Yes, you’re gonna get screwed over, you’re gonna get your feelings hurt, people will be taking advantage. But, for the sake of your happiness and sanity, presume the best in people.
Robbie speaks candidly to PORTER’s Features Director, Vassi Chamberlain, in the Winter Escape issue (on sale December 7), photographed by Yelena Yemchuk and styled by Camille Bidault-Waddington. The 28-year-old natural beauty was shot in Los Angeles, where she was filming the highly anticipated Once Upon a Time in Hollywood, written and directed by Quentin Tarantino. Working with the award-winning director was a “life goal” and she tells PORTER
When I first sat down with my team in America and they asked me what I wanted in my career: ‘Pie in the sky? Tarantino.’
The warm, down-to-earth actress has proven she is a master of transformation, having won critical acclaim for her satirical portrayal of Tonya Harding in I, Tonya, and this month will take on the role of Elizabeth I in Mary Queen of Scots alongside Saoirse Ronan. Robbie tells PORTER she had trepidation about playing the iconic English monarch. “She’s been portrayed on screen by some of the world’s greatest actresses, including Cate Blanchett and [Dame] Judi Dench. Who am I to think that I could join that legacy? So initially I thought, ‘No chance, no way.’ I didn’t think I could pull it off.”
The Australian native also talks marriage (Robbie married screenwriter and producer Tom Ackerley in 2016). “Being married is actually the most fun ever, life got way more fun somehow. I have a responsibility being someone’s wife, I want to be better.” Robbie also speaks candidly about the powerful #MeToo movement and how it has personally educated her. “I didn’t know that you could say ‘I have been sexually harassed’ without someone physically touching you, that you could say ‘That’s not OK.’ I had no idea. I now know because I’ve researched what constitutes illegal sexual harassment so as to have negative connotations for your job and how you get paid.”
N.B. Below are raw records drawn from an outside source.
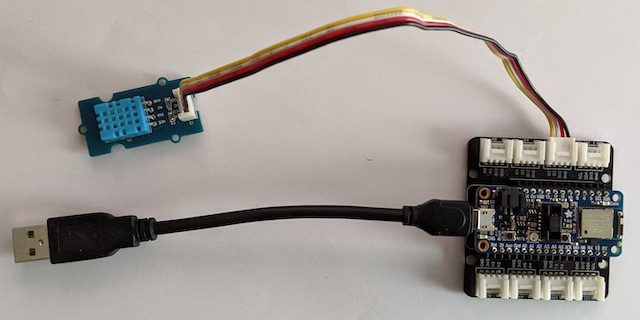
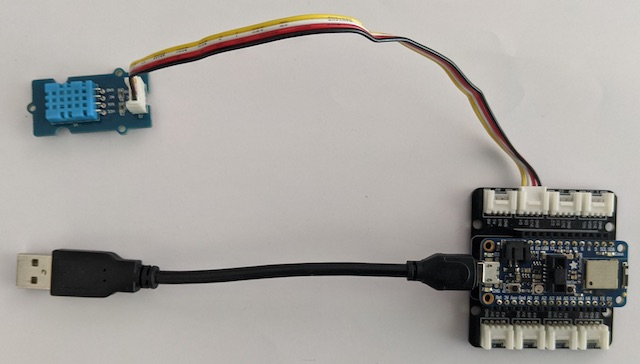
fixed some missing pieces

diff --git a/data-acquisition/CircuitPython/dht/dht.py b/data-acquisition/CircuitPython/dht/dht.py
@@ -1,42 +1,31 @@
 import time
-import rtc
-import digitalio
 import adafruit_dht
 import board
 
-INTERVAL = 15
+# Constants
+INTERVAL = 5
 
-
-def setup():
-    # set the time manually, we are not using a real time clock!
-    now = time.struct_time((2020, 8, 3, 18, 14, 0, 1, -1, -1))
-    r = rtc.RTC()
-    r.datetime = now
-
-    # D5 => Pin D2 on Grove Board; see https://github.com/tamberg/fhnw-idb/wiki/Grove-Adapters#mapping
-    dht = adafruit_dht.DHT11(board.D5)
-    return dht
+# Setup
+dht = adafruit_dht.DHT11(board.D9)  # nRF52840, Grove D4
     
-def measure():
-    dht = setup()
-    
-    while True:
-        start = time.time()
-        t = time.localtime(start)
-        try:
-            # Read the temperature and convert it to integer
-            temperature = int(round(dht.temperature))
-            # Read the humidity and convert it to integer
-            humidity = int(round(dht.humidity))
-            # Print timestamp, temperatur, humidity
-            print("{:d}:{:02d}:{:02d},{:g},{:g}".format(
-                t.tm_hour, t.tm_min, t.tm_sec, temperature, humidity))
+# Main Loop
+while True:
+    start = time.time()
+    t = time.localtime(start)
+    try:
+        # Read the temperature and convert it to integer
+        temperature = int(round(dht.temperature))
+        # Read the humidity and convert it to integer
+        humidity = int(round(dht.humidity))
+        # Print timestamp, temperatur, humidity
+        print("{:d}:{:02d}:{:02d},{:g},{:g}".format(
+            t.tm_hour, t.tm_min, t.tm_sec, temperature, humidity))
 
-        except RuntimeError as e:
-            # Reading doesn't always work! Just print error and we'll try again
-            print("{:d}:{:02d}:{:02d},{:g},{:g}".format(
-                t.tm_hour, t.tm_min, t.tm_sec, -1, -1))
+    except RuntimeError as e:
+        # Reading doesn't always work! Just print error and we'll try again
+        print("{:d}:{:02d}:{:02d},{:g},{:g}".format(
+            t.tm_hour, t.tm_min, t.tm_sec, -1, -1))
 
-        end = time.time()
-        # Wait for the remaining time
-        time.sleep(INTERVAL - (end - start))
+    end = time.time()
+    # Wait for the remaining time
+    time.sleep(INTERVAL - (end - start))

diff --git a/data-acquisition/CircuitPython/dht/README.md b/data-acquisition/CircuitPython/dht/README.md
@@ -1,20 +1,26 @@
 # Reading a DHT temperature & humidity sensor
 How to read and visualize a DHT sensor with CircuitPython.
 
+## Dependencies
+
+You will need to download and to install the library `adafruit_dht.mpy`. You can find it as part of the [Adafruit CircuitPython Library Bundle](https://github.com/adafruit/Adafruit_CircuitPython_Bundle#adafruit-circuitpython-library-bundle). Download manually the [latest 5.x release](https://github.com/adafruit/Adafruit_CircuitPython_Bundle/releases/tag/20200807).
 
 ## Running the example
 * Set up the [hardware](#Hardware), connect it to your computer via USB.
 * Copy the content of [dht.py](dht.py) to _code.py_ on the _CIRCUITPY_ drive.
+* Copy the library `adafruit_dht.mpy` into the folder `lib` on the _CIRCUITPY_ drive.
 * Consider opening the [serial plotter](https://codewith.mu/en/tutorials/1.0/plotter) (available if you are using the [Mu Python editor](https://github.com/tamberg/fhnw-idb/wiki/Mu-Python-editor)).
+
+**Note**, that the timestamps are not synchronized with the actual time. We are not using a battery-buffered Real Time Clock (RTC).
 
 ## Hardware
 * [Feather nRF52840 Express](https://github.com/tamberg/fhnw-idb/wiki/Feather-nRF52840-Express) microcontroller.
 * [Grove shield for Feather](https://github.com/tamberg/fhnw-idb/wiki/Grove-Adapters#grove-shield-for-feather) to connect sensors.
-* [DHT11](https://github.com/tamberg/fhnw-idb/wiki/Grove-Sensors#temperature--humidity-sensor-dht11) wired to Grove _D2_ (nRF52840 _D5_) (see figure 1).
+* [DHT11](https://github.com/tamberg/fhnw-idb/wiki/Grove-Sensors#temperature--humidity-sensor-dht11) wired to Grove _D4_ (nRF52840 _D9_) (see figure 1).
 
 <img src="dht.jpg" width="640">
 
-Figure 1: DHT sensor connected to PIN D2
+Figure 1: DHT sensor connected to PIN D4
 
 ## Visualize and Analyse the sensor values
I have been struck by the quiet but impressively strategic way Margot Robbie has approached her career. In the wake of #MeToo, it has been invigorating to see Hollywood’s leading ladies take charge, with many now adding producer, writer or director to their résumés. Robbie is the absolute embodiment of this change and shift of incredible women leading the way for the next generation.PORTER’s editor-in-chief Lucy Yeomans says.
PORTER speaks to the double-amputee, motivational speaker and model Aimee Mullins about adding Hollywood actress to her extraordinary résumé of achievements. The Paralympian also reminisces about her late friend Lee McQueen, having opened the Spring/Summer 1999 Alexander McQueen show 20- years ago, wearing hand-carved wooden prostheses designed by McQueen. “They were so beautiful they invited you to look. Not for shock value. Shocking is too easy. To provoke thought.”
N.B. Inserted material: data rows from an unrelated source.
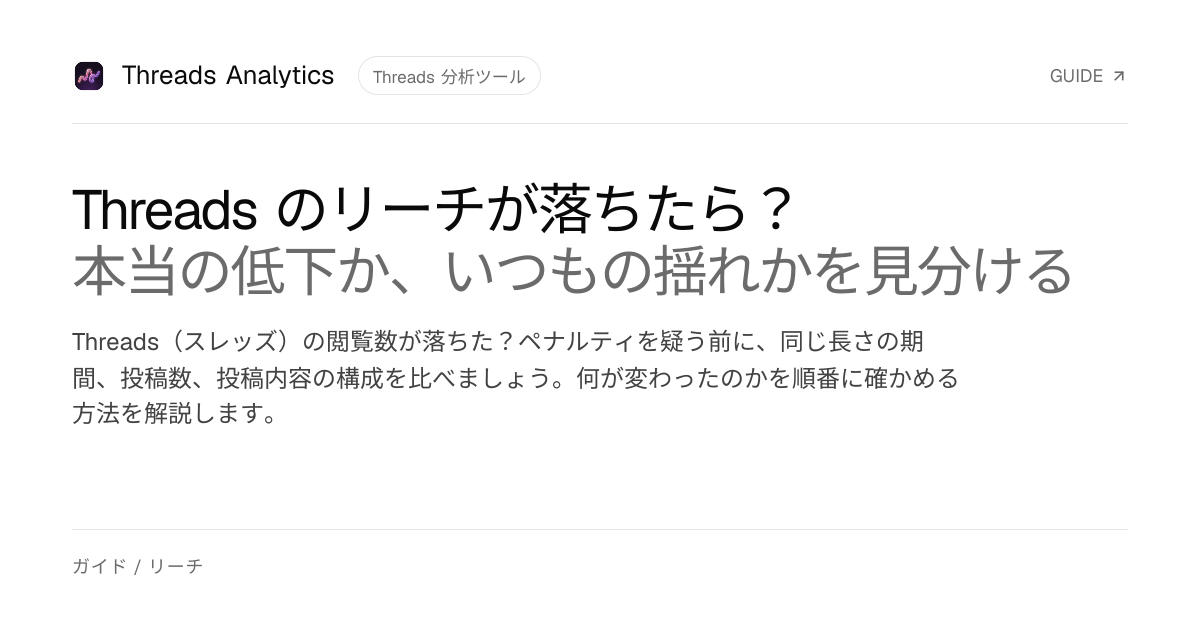
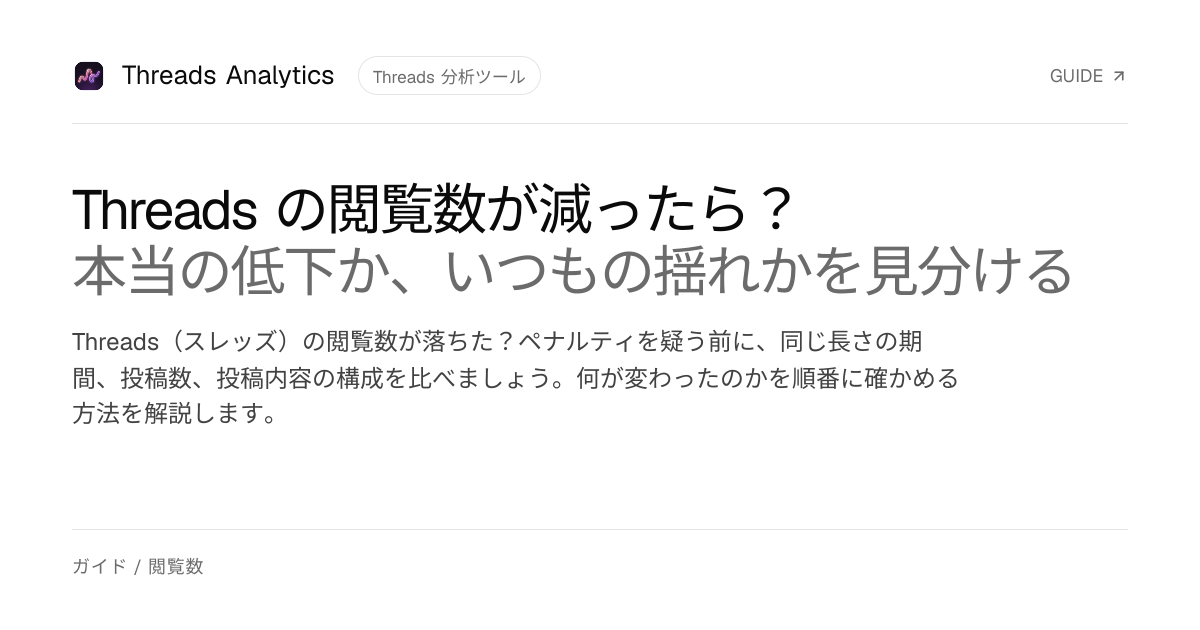
feat(website): improve indexing and keyword targeting
- Change the self-host env example host to your-db-host, so Cloudflare's
  email obfuscation stops rewriting it into a broken /cdn-cgi link.
- Add /llms.txt, generated from the page metadata registries and keyed by
  the static routes so a new page fails type-checking until it is listed.
- Retune titles and descriptions for searched terms: "Threads API" on the
  token guide, 閲覧数 and スレッズ on the Japanese pages, and 後台數據 on
  the Traditional Chinese guides. Lengthen the short zh-TW descriptions
  and add a posting-time FAQ.
- Bump the guides' modified dates and regenerate the seven OG images
  whose copy changed.

diff --git a/website/app/llms.txt/route.ts b/website/app/llms.txt/route.ts
@@ -1,0 +1,69 @@
+import { getGuide, guideHub, guideSlugs } from "@/lib/guides";
+import { getDictionary } from "@/lib/i18n";
+import { defaultLocale, localeNames, locales } from "@/lib/locales";
+import { staticPublicRoutes } from "@/lib/public-routes";
+import { selfHost } from "@/lib/self-host";
+import { siteConfig } from "@/lib/site";
+
+export const dynamic = "force-static";
+
+type PageCopy = { title: string; description: string };
+
+export function GET() {
+  const locale = defaultLocale;
+  const copy = getDictionary(locale);
+
+  // Keyed by every static route so a new page fails type-checking until it is listed here.
+  const pages: Record<(typeof staticPublicRoutes)[number], PageCopy> = {
+    "": copy.metadata,
+    "/analytics": copy.analyticsGuide.metadata,
+    "/desktop": copy.desktopGuide.metadata,
+    "/mcp": copy.mcpGuide.metadata,
+    "/giveaway": copy.giveawayGuide.metadata,
+    "/guides": guideHub[locale].metadata,
+    "/token-guide": copy.tokenGuide.metadata,
+    "/deploy/self-host": selfHost[locale].metadata,
+    "/deploy/railway-agent": copy.railwayAgentDeploy.metadata,
+    "/deploy/zeabur-agent": copy.zeaburAgentDeploy.metadata,
+    "/deploy/vercel-agent": copy.vercelAgentDeploy.metadata,
+  };
+
+  const link = (path: string, { title, description }: PageCopy) =>
+    `- [${title}](${siteConfig.url}/${locale}${path}): ${description}`;
+  const section = (heading: string, paths: (keyof typeof pages)[]) => [
+    `## ${heading}`,
+    "",
+    ...paths.map((path) => link(path, pages[path])),
+    "",
+  ];
+
+  const body = [
+    `# ${siteConfig.name}`,
+    "",
+    `> ${copy.metadata.description}`,
+    "",
+    `Source code (AGPL-3.0): ${siteConfig.github}`,
+    "",
+    ...section("Product", ["", "/analytics", "/desktop", "/mcp", "/giveaway"]),
+    "## Guides",
+    "",
+    link("/guides", pages["/guides"]),
+    ...guideSlugs.map((slug) => link(`/guides/${slug}`, getGuide(slug, locale).metadata)),
+    "",
+    ...section("Setup", [
+      "/token-guide",
+      "/deploy/self-host",
+      "/deploy/railway-agent",
+      "/deploy/zeabur-agent",
+      "/deploy/vercel-agent",
+    ]),
+    "## Other languages",
+    "",
+    ...locales
+      .filter((item) => item !== locale)
+      .map((item) => `- [${localeNames[item]}](${siteConfig.url}/${item})`),
+    "",
+  ].join("\n");
+
+  return new Response(body, { headers: { "Content-Type": "text/plain; charset=utf-8" } });
+}

diff --git a/website/lib/guides/index.ts b/website/lib/guides/index.ts
@@ -160,7 +160,7 @@ export const guideHub: Record<Locale, GuideHubCopy> = {
     metadata: {
       title: "Threads（脆）數據分析指南：洞察報告、發文時間、觸及率",
       description:
-        "Threads（脆）數據分析教學：看懂洞察報告的每個數字、用自己的貼文找出最佳發文時間，並判斷觸及率下降是真的掉還是正常波動。",
+        "Threads（脆）數據分析教學：看懂洞察報告與後台數據的每個數字、用自己的貼文找出最佳發文時間，並判斷觸及率、觀看數下降是真的掉還是正常波動。",
     },
     label: "指南",
     kicker: "指南 / Threads 數據",
@@ -194,9 +194,9 @@ export const guideHub: Record<Locale, GuideHubCopy> = {
   },
   ja: {
     metadata: {
-      title: "Threads（スレッズ）分析ガイド：インサイト・投稿時間・リーチ",
+      title: "Threads（スレッズ）分析ガイド：インサイト・投稿時間・閲覧数",
       description:
-        "Threads（スレッズ）のデータ分析ガイド。インサイトの数字の読み方、自分の投稿から最適な投稿時間を見つける方法、リーチが落ちたときの確かめ方を解説します。",
+        "Threads（スレッズ）のデータ分析ガイド。インサイトの数字の読み方、自分の投稿から最適な投稿時間を見つける方法、閲覧数が減ったときの確かめ方を解説します。",
     },
     label: "ガイド",
     kicker: "ガイド / Threads データ",
@@ -242,15 +242,15 @@ export const guideMeta: Record<
 > = {
   "threads-insights": {
     published: "2026-09-30",
-    modified: "2026-09-30",
+    modified: "2026-10-17",
     citesMetaAnnouncement: true,
   },
   "best-time-to-post": {
     published: "2026-09-30",
-    modified: "2026-09-30",
+    modified: "2026-10-17",
     citesMetaAnnouncement: false,
   },
-  "reach-drop": { published: "2026-09-30", modified: "2026-09-30", citesMetaAnnouncement: false },
+  "reach-drop": { published: "2026-09-30", modified: "2026-10-17", citesMetaAnnouncement: false },
 };
 
 /** Byline for the guides; matches the Article schema author. */

diff --git a/website/lib/guides/reach-drop.ts b/website/lib/guides/reach-drop.ts
@@ -64,7 +64,7 @@ const zh: GuideCopy = {
   metadata: {
     title: "Threads 觸及率下降怎麼辦：先判斷是真的掉還是正常波動",
     description:
-      "Threads（脆）觀看數突然下降？先別急著懷疑被限流。比較等長期間、發文篇數和內容組成，一步步找出真正改變的地方。",
+      "Threads（脆）觀看數突然下降、觸及率變低？先別急著懷疑被限流。比較等長期間、發文篇數和內容組成，一步步找出真正改變的地方，並建立自己的觀看基準。",
   },
   hero: {
     kicker: "指南 / 觸及",
@@ -110,17 +110,17 @@ const zh: GuideCopy = {
 };
 
 const ja: GuideCopy = {
-  navTitle: "Threads のリーチが落ちたとき",
-  menuTitle: "リーチが落ちたら",
+  navTitle: "Threads の閲覧数が減ったとき",
+  menuTitle: "閲覧数が減ったら",
   menuDescription: "本当の減少か通常の揺れかを見分ける",
   metadata: {
-    title: "Threads のリーチが落ちた？本当の低下と通常の揺れを見分ける方法",
+    title: "Threads の閲覧数が減った？本当の低下と通常の揺れを見分ける方法",
     description:
       "Threads（スレッズ）の閲覧数が落ちた？ペナルティを疑う前に、同じ長さの期間、投稿数、投稿内容の構成を比べましょう。何が変わったのかを順番に確かめる方法を解説します。",
   },
   hero: {
-    kicker: "ガイド / リーチ",
-    lineOne: "Threads のリーチが落ちたら？",
+    kicker: "ガイド / 閲覧数",
+    lineOne: "Threads の閲覧数が減ったら？",
     lineTwo: "本当の低下か、いつもの揺れかを見分ける",
     description:
       "閲覧数が急に落ちると、まず「制限されたのでは」と考えがちです。でも原因は、思っているより単純なことも少なくありません。一つずつ確認して、本当に変わったところを見つけましょう。",

diff --git a/website/lib/guides/best-time-to-post.ts b/website/lib/guides/best-time-to-post.ts
@@ -64,7 +64,7 @@ const zh: GuideCopy = {
   metadata: {
     title: "Threads 最佳發文時間怎麼找：用自己的數據找出適合的發文時段",
     description:
-      "Threads（脆）沒有通用的最佳發文時間。教你用自己的貼文紀錄找出適合的時段：依小時分組、比較中位數、確認樣本數，再實際測試。",
+      "Threads（脆）沒有通用的最佳發文時間。教你用自己的貼文紀錄找出適合的發文時段：依小時分組、比較中位數、確認樣本數，再用輪流發文的方式實際測試。",
   },
   hero: {
     kicker: "指南 / 發文時間",
@@ -81,6 +81,11 @@ const zh: GuideCopy = {
         question: "Threads 幾點發文最好？",
         answer:
           "沒有一個對所有帳號都適用的時間。從你能持續維持的時段開始，用同一個時區比較相似的貼文，再測試表現最好的幾個時段。",
+      },
+      {
+        question: "Threads 的發文時間成效怎麼看？",
+        answer:
+          "把自己的貼文依發文的小時分組，比較每組的觀看中位數並確認篇數，再輪流測試兩個候選時段。Threads Analytics 總覽頁的「最佳發文時段」卡片和成效分頁的「最佳發文時間」圖表，會用你同步的貼文自動算好。",
       },
       {
         question: "Threads 發文星期幾有差嗎？",

diff --git a/website/lib/i18n.ts b/website/lib/i18n.ts
@@ -368,9 +368,9 @@ export type DesktopGuideCopy = {
 
 const tokenGuideEn: TokenGuideCopy = {
   metadata: {
-    title: "Get a Threads Access Token: 18-Step API Guide",
+    title: "Threads API Access Token: 18-Step Setup Guide",
     description:
-      "Get a long-lived Threads API token with screenshots. Create a Meta app, add the Threads API, invite a tester, and copy your token in 18 steps.",
+      "Get a long-lived Threads API access token with screenshots. Create a Meta app, add the Threads API, invite a tester, and copy your token in 18 steps.",
   },
   hero: {
     kicker: "GUIDE / THREADS ACCESS TOKEN",
@@ -4910,7 +4910,7 @@ export const dictionaries = {
   },
   ja: {
     metadata: {
-      title: "無料の Threads 分析ツール：セルフホスト型ダッシュボード",
+      title: "無料の Threads（スレッズ）分析ツール：セルフホスト型ダッシュボード",
       description:
         "Threads Analytics は無料・オープンソースの Threads 分析ツール。Mac アプリですぐに使うことも、Web 版をセルフホストすることもできます。最適な投稿時間、コンテンツ形式、文章量、キーワード、フォロワー推移を自分のデータから分析。",
     },

diff --git a/website/lib/guides/threads-insights.ts b/website/lib/guides/threads-insights.ts
@@ -62,9 +62,9 @@ const zh: GuideCopy = {
   menuTitle: "洞察報告怎麼看",
   menuDescription: "瀏覽、互動、粉絲各算什麼",
   metadata: {
-    title: "Threads 洞察報告怎麼看：瀏覽次數、搜尋、個人檔案每個數字的意思",
+    title: "Threads 洞察報告怎麼看：後台數據的瀏覽次數、互動、粉絲一次看懂",
     description:
-      "Threads（脆）洞察報告在哪裡看？瀏覽次數、互動、粉絲各代表什麼，「首頁 / 個人檔案 / 搜尋」來源怎麼解讀，數字怪怪的時候該先檢查什麼，一次講清楚。",
+      "Threads（脆）洞察報告、後台數據在哪裡看？瀏覽次數、互動、粉絲各代表什麼，「首頁 / 個人檔案 / 搜尋」來源怎麼解讀，數字怪怪的時候該先檢查什麼，一次講清楚。",
   },
   hero: {
     kicker: "指南 / THREADS 洞察報告",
Also within the issue, PORTER shares previously unpublished images of original supermodel Iman, who speaks about being discovered by female photographer Mirella Ricciardi and not Peter Beard – the man widely credited with discovering the model; “It was Mirella – absolutely – I met her before I met Peter. The story of Peter discovering me is very patriarchal – the pen that writes history, and all that! When patriarchies and men are involved, they usually lay claim, and we say “well, OK” – but it’s not OK!”